Washington: An international collaboration led by scientists at Tokyo University of Agriculture and Technology (TUAT), Japan, has found that hazardous chemicals were detected in plastics eaten by seabirds, ultimately affecting their existence.
The researchers carried out a non-target survey of additives in 194 pieces of plastics ingested by seabirds, such as Northern Fulmar and Albatross, in the study published in the journal of Marine Pollution Bulletin.
These additives, which are often hazardous chemicals, are generally blended into most plastics in order to make plastics better, for instance, to stabilize polymers against UV degradation or oxidation, to simply add colors, and so on.
“We uncovered that 4 kinds of UV stabilizers and 2 brominated flame retardants at detection frequencies of 4.6 per cent and 2.1 per cent, respectively. Our previous researches showed that these additives in plastics are transferred from ingested plastics and unfortunately accumulated in some tissues of seabirds” said Dr. Hideshige Takada, the corresponding author of the study.

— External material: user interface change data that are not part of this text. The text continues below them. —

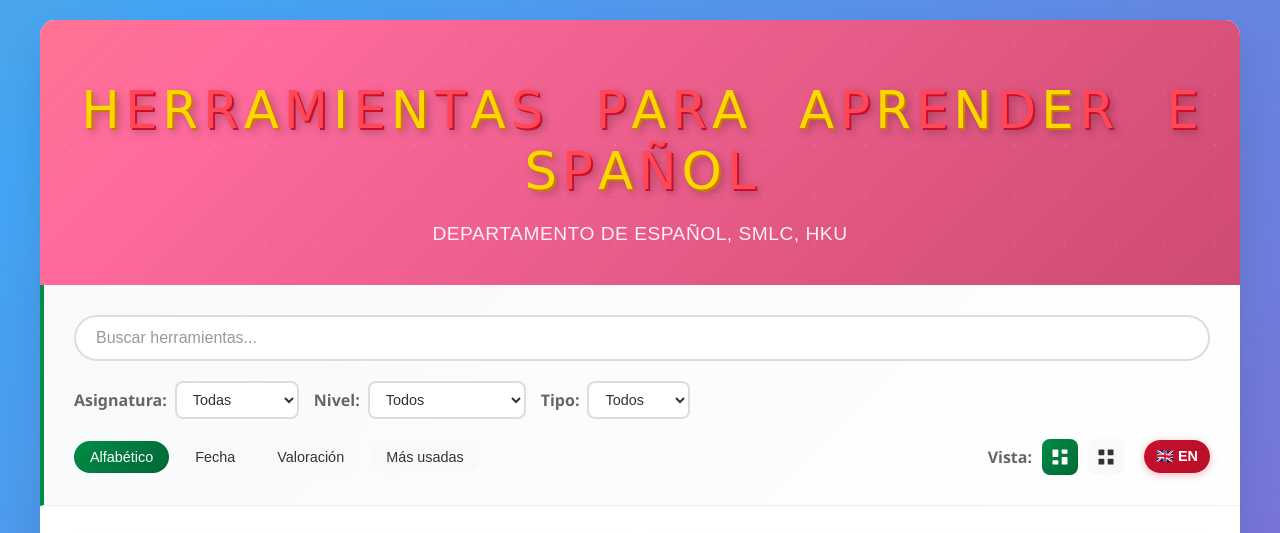
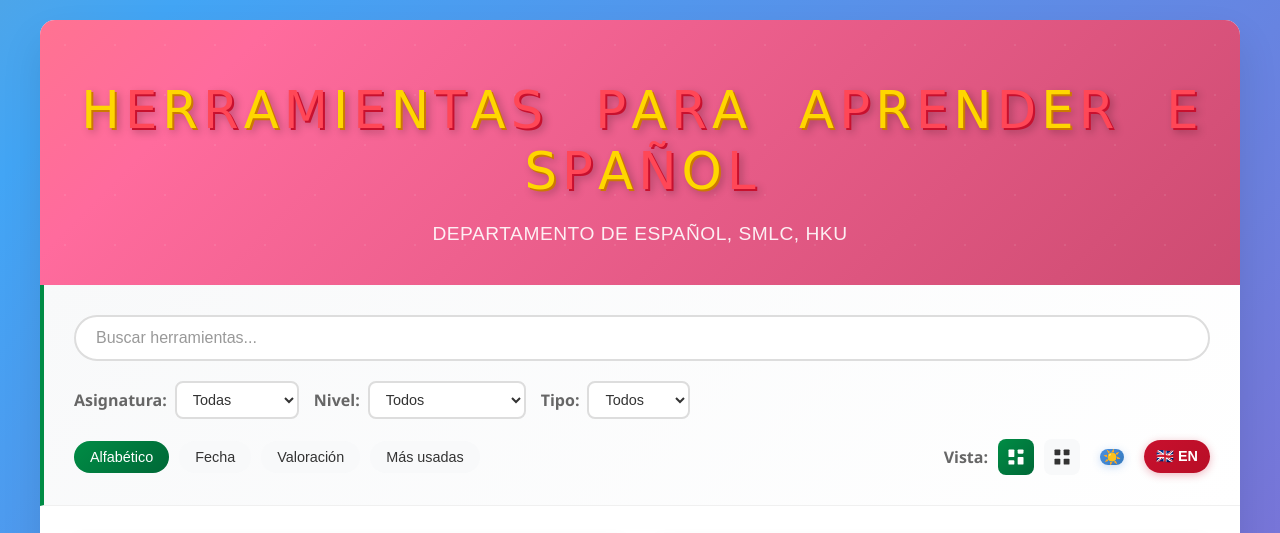
Before and after one commit to balpomorelitm/herramientasHKU, a plain HTML site: page index.html in a window 1280 px wide. Shown: the top 533 px of the page. Drawn offline with Linux system fonts and the light colour scheme; a web font is replaced by a local one.

Commit message:
Update index.html

```diff
--- a/index.html
+++ b/index.html
@@ -86,6 +86,13 @@
                         </button>
                     </div>
 
+                    <div class="theme-toggle">
+                        <button id="themeBtn" class="theme-btn" title="Cambiar a modo oscuro" data-tooltip-light="Cambiar a modo oscuro" data-tooltip-dark="Cambiar a modo claro">
+                            <span class="sun-icon">☀️</span>
+                            <span class="moon-icon">🌙</span>
+                        </button>
+                    </div>
+
                     <div class="language-toggle">
                         <button id="languageBtn" class="lang-btn" title="Switch to English">
                             🇬🇧 EN
```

“These findings imply that any of these additives can be detected in the tissue of seabirds which ingest 15 pieces of plastics with a probability of 73 per cent. We found that ingestion of 15 pieces of plastics per one individual is actually happening in the real-world case of the Albatross. We could foresee in the near future that 90 per cent of the individuals would accumulate additives derived from ingested plastics if the number would increase double, that is 30 pieces per individual,” said Dr. Takada.